hatchlings? or should I suspect something more sinister?

Answer: Definitely something more sinister… probably a predator got

Question: I’ve found an egg just outside the nest completely intact can I
put it back inside?

Answer: Yes, but don’t be surprised if you find it outside the nest

Question: We have been outside near our porch where our Carolina wrens
are nesting. I noticed there were egg shells below the nest. How long can the
babies go without food?

Answer: The parents usually take the egg shells far away from the nest.
It could be that the nest was preyed upon, especially if the parents are
nowhere to be seen.

Question: There’s a nest in my garage with 2 chicks in it. I went on
vacation and when I came back I heard chirping. This morning I checked and can
see two chicks laying with eyes closed and not moving. The mother just came in
and was singing for 6 minutes or so. Is it possible the birds are dead? Do
baby chicks sleep a lot?

Answer: The dad was the one singing. They both feed the young. When the
babies are small they sleep alot, but wake up when a parent comes with food.

Question: I have a wren nest in one of my potted plants on my deck. One
of the eggs fell out of the nest into the plant. Can I pick it up and put it
back in the nest?

Answer: Yes.

Question: My house wrens were hatching yesterday and today they are all
gone, what could have happened?

Answer: Sadly, it sounds like a predator of some kind ate the young.

Question: There is a wren nest in a flower pot on a rack right outside my
front door. It had 5 eggs laid in it. I went out of town for the night and the
whole flower rack was turned over and the flower pot with the nest was on the
ground. One of the eggs cracked but other 4 seem fine. Will the parents keep
tending to the other eggs?

Answer: You could try to put it back together, but it’s possible that a
cat or another predator knocked the nest over. The parents may be leery of
using the nest in that location.

Question: There is a Carolina Wren nest next to my window air
conditioner. Will they be okay if I turn it on?

Answer: I had a pair of wrens build a nest and raise babies by a window
unit, but we only used it during emergencies like hurricanes. If that’s your
only source of cool air, then use it. If the hot air doesn’t blow out on the
nest they should be okay.

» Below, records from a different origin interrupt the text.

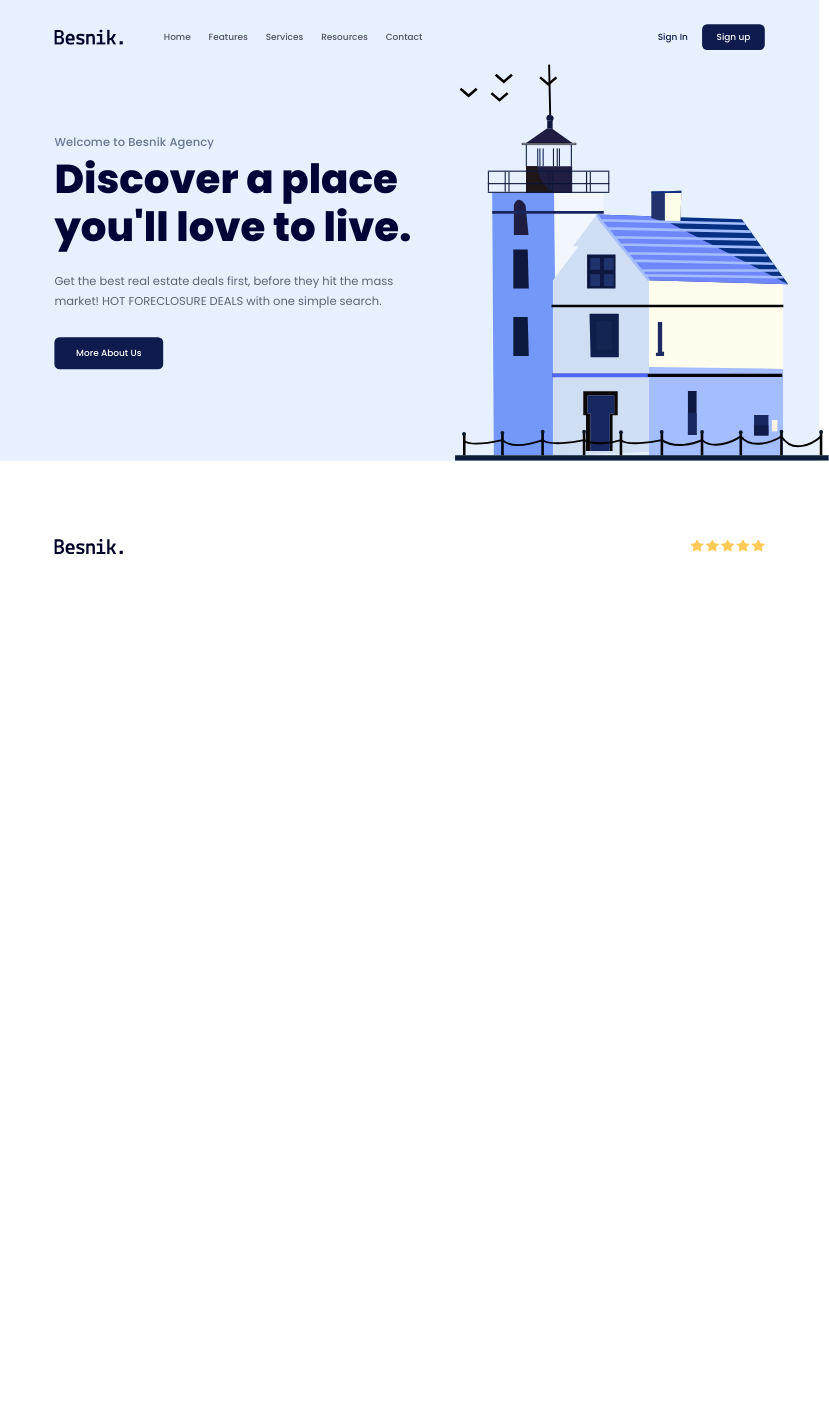
Repository: jessicapaa/F8-Project-01
Page: index.html
The author's editor kept a copy of each file at every save. The page is drawn from the files as they stood at one save, then again after the next save.
The browser window is 1280 px wide. The page is 1295 px wide, so the pictures cover 1295 px, including what lies to the right of the window. The pictures show the whole page, at 64% of full size.

Above is the page before, as saved 2024-03-08 09:17:30.

After the next save:
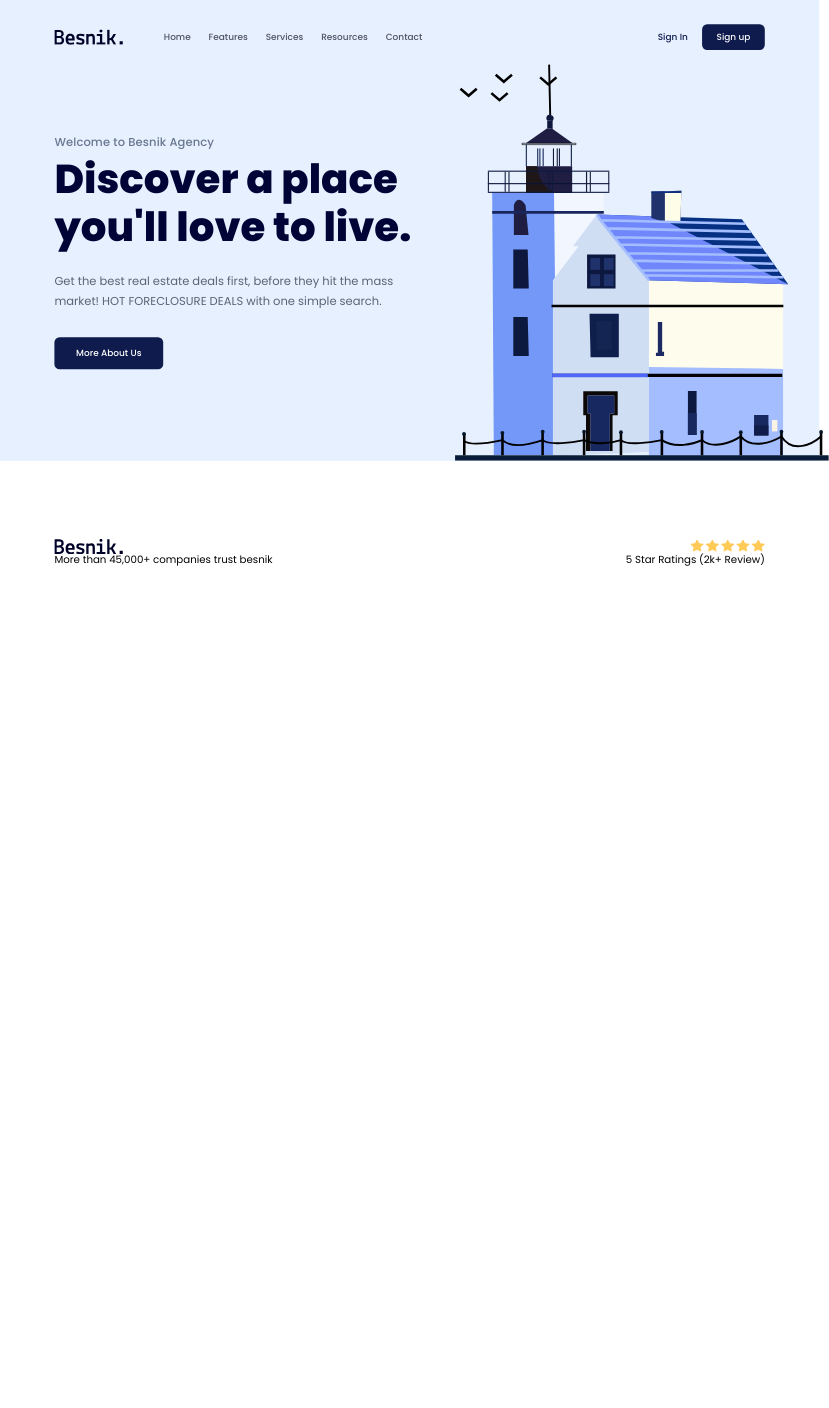
Saved 50 s later.
--- a/index.html
+++ b/index.html
@@ -64,6 +64,10 @@
                         <img src="./assets/img/Star.svg" alt="Stars">
                     </div>
                 </div>
+                <div class="row">
+                    <p class="desc">More than 45,000+ companies trust besnik</p>
+                    <p class="desc">5 Star Ratings (2k+ Review)</p>
+                </div>
             </div>
         </div>
     </main>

© 2011 Yvonne L. B.

Tell us about your Carolina Wren nests or just leave a comment.

D+D on August 22, 2020:

We have a Carolina Wren nest in wall planter. Four eggs laid, but looks like
only two hatched about six days ago. Parents are feeding them….fun to watch
them zoom back and forth with food for babies! Today, day six, we do hear
slight chirping in the nest. You mentioned the loud song of the male during
this period, but we have not heard any wren songs nearby. Could he be gone and
only the female is feeding the babies? Last question…the nest has a strong,
foul oder. Could the failed eggs be the reason? Have seem parents removing egg
shells, but still the oder remains. Could one of the eggs have hatched, the
chick died and the body is still in the nest with the two living babies? Thank
you for your website! Very helpful and informative!!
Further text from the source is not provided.